What needs to be done. Please find every line in the records below that contains the word "softly", and copy it.

= = = = = = =

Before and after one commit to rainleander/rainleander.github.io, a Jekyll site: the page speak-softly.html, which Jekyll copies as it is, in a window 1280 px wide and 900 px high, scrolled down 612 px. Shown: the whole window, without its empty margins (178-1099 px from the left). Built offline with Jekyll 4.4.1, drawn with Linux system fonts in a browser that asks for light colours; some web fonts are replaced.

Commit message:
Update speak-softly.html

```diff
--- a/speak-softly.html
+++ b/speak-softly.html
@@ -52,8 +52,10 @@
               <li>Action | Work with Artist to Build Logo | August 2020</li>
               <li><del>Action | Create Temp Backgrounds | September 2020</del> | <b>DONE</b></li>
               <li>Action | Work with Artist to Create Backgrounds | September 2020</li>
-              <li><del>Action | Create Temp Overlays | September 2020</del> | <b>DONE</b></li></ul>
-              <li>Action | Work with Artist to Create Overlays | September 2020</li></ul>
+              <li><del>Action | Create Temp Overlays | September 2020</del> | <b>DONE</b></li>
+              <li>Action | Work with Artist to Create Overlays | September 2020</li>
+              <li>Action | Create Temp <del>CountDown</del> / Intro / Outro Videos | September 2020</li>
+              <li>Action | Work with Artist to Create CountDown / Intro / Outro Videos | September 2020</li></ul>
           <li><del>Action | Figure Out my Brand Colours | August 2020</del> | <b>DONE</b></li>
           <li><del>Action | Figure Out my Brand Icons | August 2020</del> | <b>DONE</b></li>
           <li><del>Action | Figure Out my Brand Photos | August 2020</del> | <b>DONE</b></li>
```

= = = = = = =

Solution.
Before and after one commit to rainleander/rainleander.github.io, a Jekyll site: the page speak-softly.html, which Jekyll copies as it is, in a window 1280 px wide and 900 px high, scrolled down 612 px. Shown: the whole window, without its empty margins (178-1099 px from the left). Built offline with Jekyll 4.4.1, drawn with Linux system fonts in a browser that asks for light colours; some web fonts are replaced.
Update speak-softly.html
--- a/speak-softly.html
+++ b/speak-softly.html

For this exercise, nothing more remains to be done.